What: The Crystal Method

When: 9 p.m. Friday

Where: The Domino Room, 51 NW Greenwood Ave., Bend

Cost: $20 plus fees

Contact: redlightpro.com or 541-408-4329

If The Crystal Method’s Scott Kirkland sounded a bit scattered while talking with GO! this week, he could be forgiven.

Without co-founder Ken Jordan, who retired from music and moved with his wife to Costa Rica in March 2016, Kirkland is solely responsible for steering the electronic act for the first time in its 24-year history. He was in the middle of at least three projects when he was reached by phone at his studio in North Hollywood, including a digital release of The Crystal Method’s score for the Netflix documentary “Hired Gun,” about behind-the-scenes touring and studio musicians. Also on Kirkland’s plate: a new Crystal Method album, a tour that lands at the Domino Room on Friday and several remix projects.

“Going from two to one (person) is — there is definitely more responsibility, and there’s more things for me to think about,” Kirkland said. “But at the same time, for someone that needs to be busy — I need to have a bunch of things going, or I don’t feel like I’m being productive. So it’s good. It’s nonstop.”

The shakeup may come as a shock to longtime fans. Kirkland and Jordan met while working at a grocery store in Las Vegas and formed Crystal Method in Los Angeles in 1993. The band’s 1997 debut album, “Vegas,” featuring singles “Busy Child,” “Trip Like I Do” and “Comin’ Back,” put the duo at the vanguard of the big beat movement alongside artists such as The Chemical Brothers, Fatboy Slim and The Prodigy.

Jordan’s exit comes after five albums, including the duo’s most recent, self-titled effort in 2014, and numerous soundtrack and video game appearances.

Kirkland said he thought about putting The Crystal Method on hold and performing solo or under a new name, but instead seized on an opportunity to open for progressive metal band Tool on its summer tour last year.

“I did do a couple things; I’ve done a couple different projects and worked on some remixes,” Kirkland said. “And as I started to reflect back on being The Crystal Method by myself, what I needed to do was get back in the studio and see what kind of music I was gonna be making and what I felt like doing. And going out on the road and doing some shows, this tour that came up this past summer with me going and opening for Tool, it wouldn’t have — I mean, it potentially could have happened if I was (using) a different band name, or if I had come up with a new sort of whole different mystique.”

The DJ sets he’s been performing as The Crystal Method have drawn from throughout the duo’s history, including studio albums and remixes of tracks by other artists. He’s taken a more structured approach to the sets, plotting out blocks of three or four songs at a stretch that he can build on depending on the audience’s mood.

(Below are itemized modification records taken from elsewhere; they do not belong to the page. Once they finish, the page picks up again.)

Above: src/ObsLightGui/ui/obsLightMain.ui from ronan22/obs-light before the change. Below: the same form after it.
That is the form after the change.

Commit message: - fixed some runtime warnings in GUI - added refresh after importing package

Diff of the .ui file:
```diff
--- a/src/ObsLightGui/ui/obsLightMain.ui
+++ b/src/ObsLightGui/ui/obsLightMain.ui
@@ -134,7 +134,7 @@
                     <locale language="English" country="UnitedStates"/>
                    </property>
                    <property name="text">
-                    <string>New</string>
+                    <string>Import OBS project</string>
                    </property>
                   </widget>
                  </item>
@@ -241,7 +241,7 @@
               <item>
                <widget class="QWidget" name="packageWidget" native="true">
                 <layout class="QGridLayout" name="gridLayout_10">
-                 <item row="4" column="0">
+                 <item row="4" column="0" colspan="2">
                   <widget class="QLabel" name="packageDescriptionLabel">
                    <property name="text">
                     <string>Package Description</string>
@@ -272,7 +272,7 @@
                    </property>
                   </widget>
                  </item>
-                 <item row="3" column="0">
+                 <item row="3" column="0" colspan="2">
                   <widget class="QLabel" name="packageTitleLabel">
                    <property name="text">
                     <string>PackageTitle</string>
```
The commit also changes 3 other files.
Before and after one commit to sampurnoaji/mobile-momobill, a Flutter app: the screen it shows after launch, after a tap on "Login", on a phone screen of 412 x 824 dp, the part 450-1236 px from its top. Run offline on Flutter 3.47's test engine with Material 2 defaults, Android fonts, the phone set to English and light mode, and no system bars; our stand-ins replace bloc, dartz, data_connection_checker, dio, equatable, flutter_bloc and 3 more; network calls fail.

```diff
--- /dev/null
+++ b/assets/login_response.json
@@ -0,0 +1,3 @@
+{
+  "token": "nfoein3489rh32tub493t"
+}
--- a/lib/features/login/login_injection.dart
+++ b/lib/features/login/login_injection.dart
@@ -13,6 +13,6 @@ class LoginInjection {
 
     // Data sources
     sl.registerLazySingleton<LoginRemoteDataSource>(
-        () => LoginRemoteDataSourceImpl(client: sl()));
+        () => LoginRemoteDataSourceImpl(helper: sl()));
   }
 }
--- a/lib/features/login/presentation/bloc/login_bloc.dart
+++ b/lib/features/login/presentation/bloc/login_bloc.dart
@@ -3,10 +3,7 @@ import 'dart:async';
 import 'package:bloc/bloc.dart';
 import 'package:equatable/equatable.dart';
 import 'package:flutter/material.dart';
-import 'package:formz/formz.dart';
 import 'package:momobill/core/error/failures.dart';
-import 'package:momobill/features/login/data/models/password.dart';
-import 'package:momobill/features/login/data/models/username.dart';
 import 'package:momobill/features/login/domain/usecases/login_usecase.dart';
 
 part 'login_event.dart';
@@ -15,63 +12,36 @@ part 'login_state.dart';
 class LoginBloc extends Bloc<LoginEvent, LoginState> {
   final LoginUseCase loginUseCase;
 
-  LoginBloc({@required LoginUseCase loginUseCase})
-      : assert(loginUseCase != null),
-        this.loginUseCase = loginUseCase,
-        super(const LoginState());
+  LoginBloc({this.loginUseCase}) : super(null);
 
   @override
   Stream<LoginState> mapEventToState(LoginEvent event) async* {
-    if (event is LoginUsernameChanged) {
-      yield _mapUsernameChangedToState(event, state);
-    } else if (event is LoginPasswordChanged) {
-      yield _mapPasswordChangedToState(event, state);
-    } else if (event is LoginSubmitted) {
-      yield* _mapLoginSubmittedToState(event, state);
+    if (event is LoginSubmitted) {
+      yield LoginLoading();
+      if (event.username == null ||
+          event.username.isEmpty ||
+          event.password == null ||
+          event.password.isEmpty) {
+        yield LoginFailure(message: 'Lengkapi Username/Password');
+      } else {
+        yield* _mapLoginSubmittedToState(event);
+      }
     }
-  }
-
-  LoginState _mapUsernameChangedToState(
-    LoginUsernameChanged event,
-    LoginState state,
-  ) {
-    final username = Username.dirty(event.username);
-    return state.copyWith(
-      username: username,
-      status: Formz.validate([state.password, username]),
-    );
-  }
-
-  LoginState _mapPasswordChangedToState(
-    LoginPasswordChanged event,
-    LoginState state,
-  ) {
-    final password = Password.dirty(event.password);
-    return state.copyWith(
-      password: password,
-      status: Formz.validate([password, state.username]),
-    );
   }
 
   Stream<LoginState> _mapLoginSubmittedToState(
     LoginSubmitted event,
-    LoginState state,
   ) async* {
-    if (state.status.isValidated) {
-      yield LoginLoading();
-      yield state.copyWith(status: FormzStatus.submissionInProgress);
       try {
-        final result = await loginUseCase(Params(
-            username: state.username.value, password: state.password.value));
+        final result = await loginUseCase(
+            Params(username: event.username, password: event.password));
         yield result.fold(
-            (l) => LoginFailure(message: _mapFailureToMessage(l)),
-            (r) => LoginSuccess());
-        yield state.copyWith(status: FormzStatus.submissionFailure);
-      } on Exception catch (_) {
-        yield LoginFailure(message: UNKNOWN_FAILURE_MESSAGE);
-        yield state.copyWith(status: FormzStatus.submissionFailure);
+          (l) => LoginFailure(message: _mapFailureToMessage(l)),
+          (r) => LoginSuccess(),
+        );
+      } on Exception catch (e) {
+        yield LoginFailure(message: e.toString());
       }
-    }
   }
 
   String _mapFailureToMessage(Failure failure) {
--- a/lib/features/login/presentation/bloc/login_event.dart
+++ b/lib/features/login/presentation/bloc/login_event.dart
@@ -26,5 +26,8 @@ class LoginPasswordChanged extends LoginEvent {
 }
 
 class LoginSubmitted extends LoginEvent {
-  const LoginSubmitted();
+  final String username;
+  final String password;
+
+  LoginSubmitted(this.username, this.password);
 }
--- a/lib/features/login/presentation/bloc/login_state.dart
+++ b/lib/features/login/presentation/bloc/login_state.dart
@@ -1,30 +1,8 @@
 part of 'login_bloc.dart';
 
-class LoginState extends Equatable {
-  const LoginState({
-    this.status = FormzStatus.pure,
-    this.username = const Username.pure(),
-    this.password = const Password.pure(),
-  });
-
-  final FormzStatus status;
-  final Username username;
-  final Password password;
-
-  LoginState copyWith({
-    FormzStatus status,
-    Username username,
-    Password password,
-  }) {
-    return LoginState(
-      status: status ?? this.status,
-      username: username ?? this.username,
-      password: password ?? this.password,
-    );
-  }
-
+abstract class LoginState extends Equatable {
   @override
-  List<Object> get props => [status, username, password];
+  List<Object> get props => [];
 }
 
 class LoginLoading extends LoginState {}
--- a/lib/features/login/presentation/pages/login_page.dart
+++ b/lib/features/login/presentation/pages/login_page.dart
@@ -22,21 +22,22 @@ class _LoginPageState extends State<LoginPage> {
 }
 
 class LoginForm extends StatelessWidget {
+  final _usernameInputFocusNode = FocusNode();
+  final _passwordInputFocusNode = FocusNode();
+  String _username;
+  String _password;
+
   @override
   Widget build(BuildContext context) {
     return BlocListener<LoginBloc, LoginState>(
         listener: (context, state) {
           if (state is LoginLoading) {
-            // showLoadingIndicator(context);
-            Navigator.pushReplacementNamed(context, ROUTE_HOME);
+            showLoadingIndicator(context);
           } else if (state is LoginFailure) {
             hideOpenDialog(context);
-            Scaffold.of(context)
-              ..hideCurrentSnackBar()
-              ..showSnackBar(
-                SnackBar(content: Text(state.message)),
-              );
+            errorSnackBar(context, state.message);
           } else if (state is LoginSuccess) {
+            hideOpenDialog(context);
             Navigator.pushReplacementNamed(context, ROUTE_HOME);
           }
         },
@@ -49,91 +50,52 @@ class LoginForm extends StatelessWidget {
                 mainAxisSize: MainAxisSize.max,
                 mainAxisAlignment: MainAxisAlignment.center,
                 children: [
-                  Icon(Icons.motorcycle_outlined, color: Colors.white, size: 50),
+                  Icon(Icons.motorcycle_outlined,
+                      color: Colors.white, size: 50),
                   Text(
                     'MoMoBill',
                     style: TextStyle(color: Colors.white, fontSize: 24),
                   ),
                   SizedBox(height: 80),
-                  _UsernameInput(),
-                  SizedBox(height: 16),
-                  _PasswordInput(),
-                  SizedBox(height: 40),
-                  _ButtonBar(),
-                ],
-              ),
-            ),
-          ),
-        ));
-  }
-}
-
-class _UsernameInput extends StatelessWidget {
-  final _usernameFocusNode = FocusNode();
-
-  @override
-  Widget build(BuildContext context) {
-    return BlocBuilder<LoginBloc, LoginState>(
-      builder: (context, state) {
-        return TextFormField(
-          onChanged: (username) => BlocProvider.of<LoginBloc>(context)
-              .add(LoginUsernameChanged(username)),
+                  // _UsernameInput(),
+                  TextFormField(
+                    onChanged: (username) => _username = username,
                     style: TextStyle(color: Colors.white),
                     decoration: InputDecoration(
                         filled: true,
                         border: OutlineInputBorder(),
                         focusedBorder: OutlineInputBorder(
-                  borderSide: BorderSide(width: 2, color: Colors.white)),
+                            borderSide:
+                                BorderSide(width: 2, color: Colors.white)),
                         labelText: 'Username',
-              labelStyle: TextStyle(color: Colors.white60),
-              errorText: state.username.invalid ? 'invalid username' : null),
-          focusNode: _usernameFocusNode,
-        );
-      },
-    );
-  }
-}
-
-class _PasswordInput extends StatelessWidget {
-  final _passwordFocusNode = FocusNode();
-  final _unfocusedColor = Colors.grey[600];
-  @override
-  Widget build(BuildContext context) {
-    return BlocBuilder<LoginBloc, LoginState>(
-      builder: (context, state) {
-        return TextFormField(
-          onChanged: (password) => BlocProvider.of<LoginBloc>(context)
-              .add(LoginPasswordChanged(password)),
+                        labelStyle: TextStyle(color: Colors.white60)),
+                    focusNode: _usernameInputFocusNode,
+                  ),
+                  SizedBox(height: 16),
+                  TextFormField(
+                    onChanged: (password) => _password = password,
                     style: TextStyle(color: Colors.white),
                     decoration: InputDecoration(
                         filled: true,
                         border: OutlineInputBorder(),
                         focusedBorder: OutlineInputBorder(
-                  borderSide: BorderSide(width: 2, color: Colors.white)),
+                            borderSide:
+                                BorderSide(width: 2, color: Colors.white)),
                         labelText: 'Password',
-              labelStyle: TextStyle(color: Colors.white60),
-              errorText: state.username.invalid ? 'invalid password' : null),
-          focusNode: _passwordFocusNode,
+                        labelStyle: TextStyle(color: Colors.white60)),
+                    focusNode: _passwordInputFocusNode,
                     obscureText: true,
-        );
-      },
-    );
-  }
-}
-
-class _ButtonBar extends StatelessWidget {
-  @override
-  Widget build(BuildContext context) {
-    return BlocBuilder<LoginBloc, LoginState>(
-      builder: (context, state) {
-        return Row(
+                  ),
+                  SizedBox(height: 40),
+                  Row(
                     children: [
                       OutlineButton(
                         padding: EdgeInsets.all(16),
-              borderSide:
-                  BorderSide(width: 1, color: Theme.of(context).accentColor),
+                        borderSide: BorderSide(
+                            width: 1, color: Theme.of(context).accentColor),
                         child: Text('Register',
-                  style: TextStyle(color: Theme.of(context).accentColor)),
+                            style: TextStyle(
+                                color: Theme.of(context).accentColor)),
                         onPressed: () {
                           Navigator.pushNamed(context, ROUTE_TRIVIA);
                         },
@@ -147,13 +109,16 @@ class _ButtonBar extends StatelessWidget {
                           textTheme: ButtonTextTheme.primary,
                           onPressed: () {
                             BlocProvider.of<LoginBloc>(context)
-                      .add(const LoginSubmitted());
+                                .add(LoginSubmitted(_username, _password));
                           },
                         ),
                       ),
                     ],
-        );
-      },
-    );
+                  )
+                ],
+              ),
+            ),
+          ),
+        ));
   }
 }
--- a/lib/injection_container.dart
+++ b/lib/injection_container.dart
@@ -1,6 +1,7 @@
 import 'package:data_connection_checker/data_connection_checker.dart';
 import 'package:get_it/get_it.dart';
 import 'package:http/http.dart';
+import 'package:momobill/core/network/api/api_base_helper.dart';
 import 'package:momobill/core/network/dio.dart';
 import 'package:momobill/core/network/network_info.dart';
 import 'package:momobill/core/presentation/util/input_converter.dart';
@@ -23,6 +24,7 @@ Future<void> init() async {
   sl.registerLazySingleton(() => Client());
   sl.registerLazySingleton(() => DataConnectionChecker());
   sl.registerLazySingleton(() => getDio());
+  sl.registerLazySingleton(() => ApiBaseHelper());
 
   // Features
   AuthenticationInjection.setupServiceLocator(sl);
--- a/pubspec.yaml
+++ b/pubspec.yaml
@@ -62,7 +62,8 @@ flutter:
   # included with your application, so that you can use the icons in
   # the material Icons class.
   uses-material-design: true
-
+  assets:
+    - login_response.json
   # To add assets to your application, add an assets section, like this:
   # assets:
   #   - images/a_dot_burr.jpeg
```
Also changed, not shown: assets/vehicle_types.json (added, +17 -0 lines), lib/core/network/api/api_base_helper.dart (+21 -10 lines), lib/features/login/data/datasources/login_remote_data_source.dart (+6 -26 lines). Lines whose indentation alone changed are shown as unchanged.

“I’m not playing anything that I don’t want to play. That sounds silly, but for a few years, the whole world of electronic music was sort of shaped in a very pointy spear,” Kirkland said. “If you didn’t have that specific sort of thing where it was always hitting … and all that nonsense where you gotta have that energy up. That makes no sense. That’s the sound for that generation and that audience, and my sound has some of those elements in it.

“But at the same time, I like playing,” he continued. “I like it when the crowd knows the track. That’s a good thing; that is a fun thing when people are like, ‘Yeah, f--- yeah, that track.’”

At least one new song Kirkland has been working on has made it into the sets. He said he has more than 20 ideas in various stages of completion worked on over the summer with Glen Nicholls of Future Funk Squad and DJ/producer Neal Pogue.

As for the sound, don’t expect too much of a departure from previous Crystal Method releases. The self-titled album updated the band’s sound for the modern electronic scene while still maintaining the hard-hitting, mid-tempo beats and complex soundscapes of its past work.

Without Jordan, Kirkland has more room to experiment on the new material, but he’s not looking to reinvent the group.

“I’m probably still thinking in terms of all the things that we’ve learned together about making music in this genre,” he said. “So at the same time I have that freedom; I’m always gonna be falling back on things that Ken and I did really well, and things that we really appreciate about our sound. The fact is, I still want this to sound like a Crystal Method record. I’m not gonna come out with a banjo and a glockenspiel or something. If there was some banjo and glockenspiel, it’d be roughed up a bit on the edges, and there’d some drums on there. But at the same time, I’m excited to find out what’s possible.”